Donald Neiman, a West Virginia horse farmer, hired a lawyer and sued the city of Alexandria last month, claiming he was the victim of police brutality after he was arrested for getting in a fight in an Old Town bar.
Neiman, 32, of Harpers Ferry, and his attorney thought the legal fight was just beginning.
This week they found out Alexandria officials had a surprise ending in store: The city never filed any court papers responding to the charges.
Late Thursday, U.S. District Judge Albert V. Bryan Jr. signed a default judgment against Alexandria, setting Oct. 7 for a jury trial to determine how much money Neiman should get. His suit indicated that $510,000 sounds about right to him.
"I'd like to know, too -- they just didn't answer," says Neiman's lawyer, Frederick W. Ford of Alexandria.
Mayor Charles E. Beatley believes he has a partial explanation. The paperwork simply vanished into those mysterious bureaucratic channels.
"I was served the court papers and expressly sent them to the city manager's office. They were to go from there to the city attorney. They never got there, and we didn't discover it until 4:30 tonight," says Beatley in the weary tones of a part-time mayor dealing with full-time bureaucrats.
Court documents served on Alexandria Police Chief Charles T. Strobel were supposed to go to City Attorney Cyril D. Calley, too, says Beatley. They were sent instead to the city's insurance company.
Which insurance company? "I don't know," says the mayor.
For his part, Calley did not return a reporter's telephone calls yesterday.
According to the suit -- which names as defendants police officers Steve Thompson and Andrew Chelchowski, a third, unidentified officer, Chief Strobel and the city -- Neiman was involved in a fight Feb. 6 with an employe of Murphy's Pub, 713 King St.
After police showed up, Neiman was taken by the officers to police headquarters and charged with assault and battery and public drunkenness. While there, the suit says, Neiman, hands cuffed behind his back, was pushed by police who were escorting him up a flight of stairs.
One of the officers allegedly pulled up on Neiman's hands and arms, causing him pain and prompting Neiman to tell police to "take it easy," according to court documents.
The suit contends police then started hitting Neiman with their nightsticks on his left side, back, left leg, left arm and elbow and in the mouth. Neiman's handcuffs were removed and he was left in a cell for "several hours" without medical attention for his injuries, according to the suit.

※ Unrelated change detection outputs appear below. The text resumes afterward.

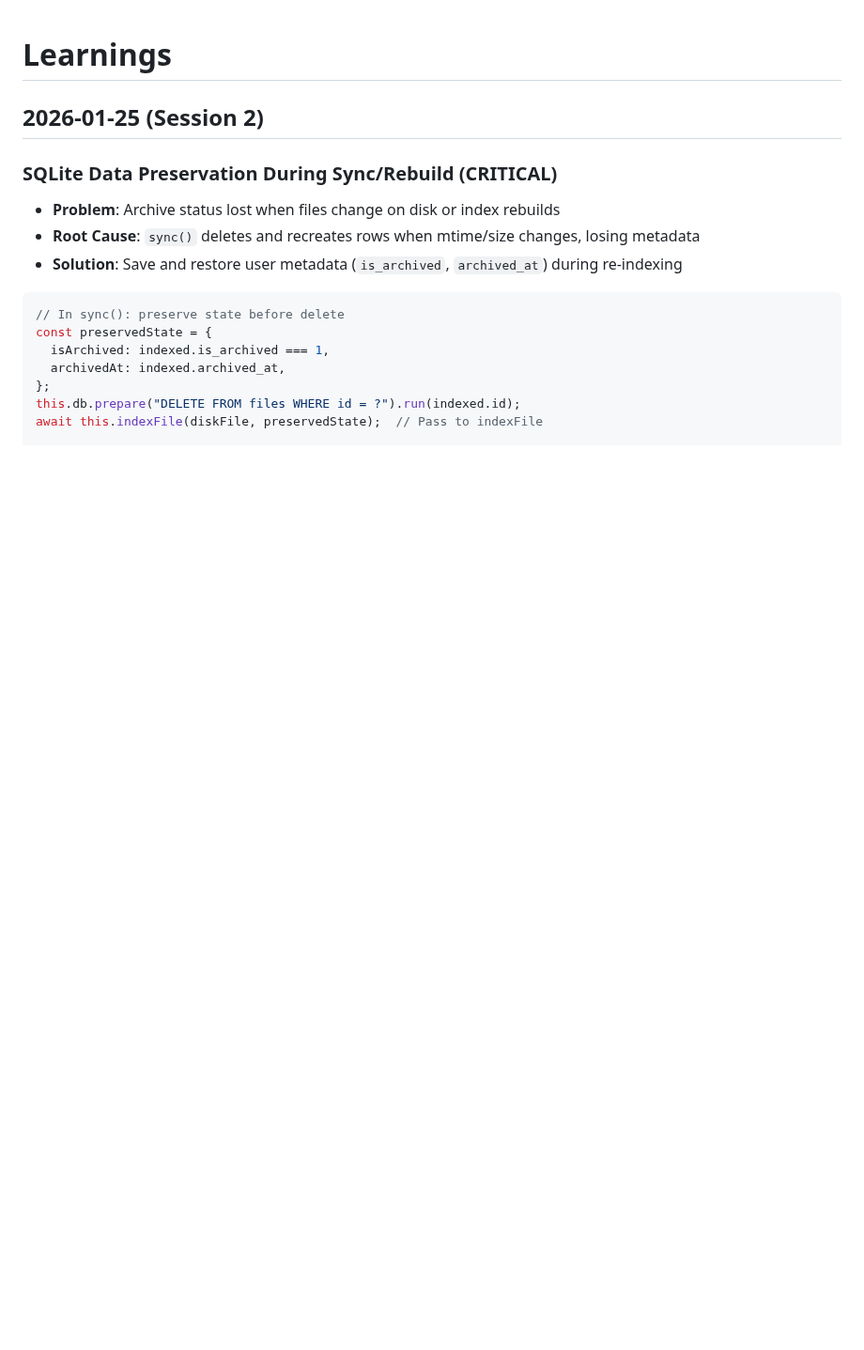
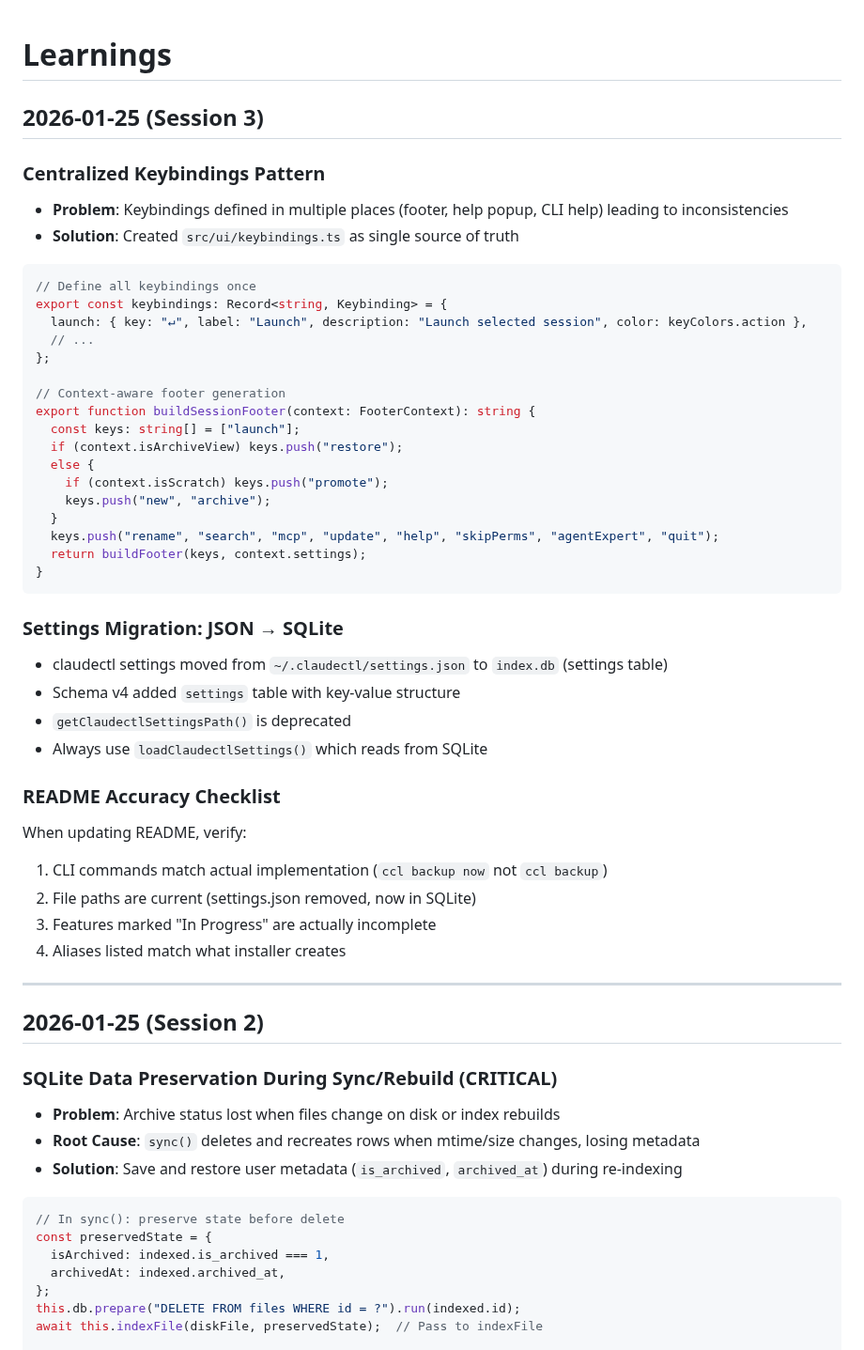
Before and after one commit to shootdaj/claudectl, a Markdown page: docs/LEARNINGS.md, the part around the change. Shown at 94% size. Drawn GitHub-style; blank space fills up the shorter version.

Commit message:
docs: Session wrap-up - keybindings centralization and README accuracy
Session 3 accomplishments:
- Created src/ui/keybindings.ts as single source of truth
- Added footer settings indicators (d:skip, x:expert)
- Added cclu alias for quick updates
- Comprehensive README update with all features
- Fixed README inaccuracies (settings.json → SQLite, backup command)
- Added "In Progress" section for incomplete features

Updated: PROGRESS.md, LEARNINGS.md, experts/ui.md

Co-Authored-By: Claude Opus 4.5 <noreply@anthropic.com>

````diff
--- a/docs/LEARNINGS.md
+++ b/docs/LEARNINGS.md
@@ -1,4 +1,45 @@
 # Learnings
+
+## 2026-01-25 (Session 3)
+
+### Centralized Keybindings Pattern
+- **Problem**: Keybindings defined in multiple places (footer, help popup, CLI help) leading to inconsistencies
+- **Solution**: Created `src/ui/keybindings.ts` as single source of truth
+
+```typescript
+// Define all keybindings once
+export const keybindings: Record<string, Keybinding> = {
+  launch: { key: "↵", label: "Launch", description: "Launch selected session", color: keyColors.action },
+  // ...
+};
+
+// Context-aware footer generation
+export function buildSessionFooter(context: FooterContext): string {
+  const keys: string[] = ["launch"];
+  if (context.isArchiveView) keys.push("restore");
+  else {
+    if (context.isScratch) keys.push("promote");
+    keys.push("new", "archive");
+  }
+  keys.push("rename", "search", "mcp", "update", "help", "skipPerms", "agentExpert", "quit");
+  return buildFooter(keys, context.settings);
+}
+```
+
+### Settings Migration: JSON → SQLite
+- claudectl settings moved from `~/.claudectl/settings.json` to `index.db` (settings table)
+- Schema v4 added `settings` table with key-value structure
+- `getClaudectlSettingsPath()` is deprecated
+- Always use `loadClaudectlSettings()` which reads from SQLite
+
+### README Accuracy Checklist
+When updating README, verify:
+1. CLI commands match actual implementation (`ccl backup now` not `ccl backup`)
+2. File paths are current (settings.json removed, now in SQLite)
+3. Features marked "In Progress" are actually incomplete
+4. Aliases listed match what installer creates
+
+---
 
 ## 2026-01-25 (Session 2)
 
````
Also changed, not shown: docs/PROGRESS.md (+5 -0 lines), experts/ui.md (+8 -3 lines).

Neiman, who was arrested at about 9 p.m., finally was released on bond about 3 a.m. and taken by friends to the emergency room at Alexandria Hospital, where he was treated for a broken arm, cuts and bruises.
Neiman's lawyer said yesterday Neiman was convicted of the assault and drunkenness charges and paid fines of $50 and $25 respectively. A separate charge of assaulting a police officer was dismissed after Thompson ignored a subpoena and did not appear in court, Ford said.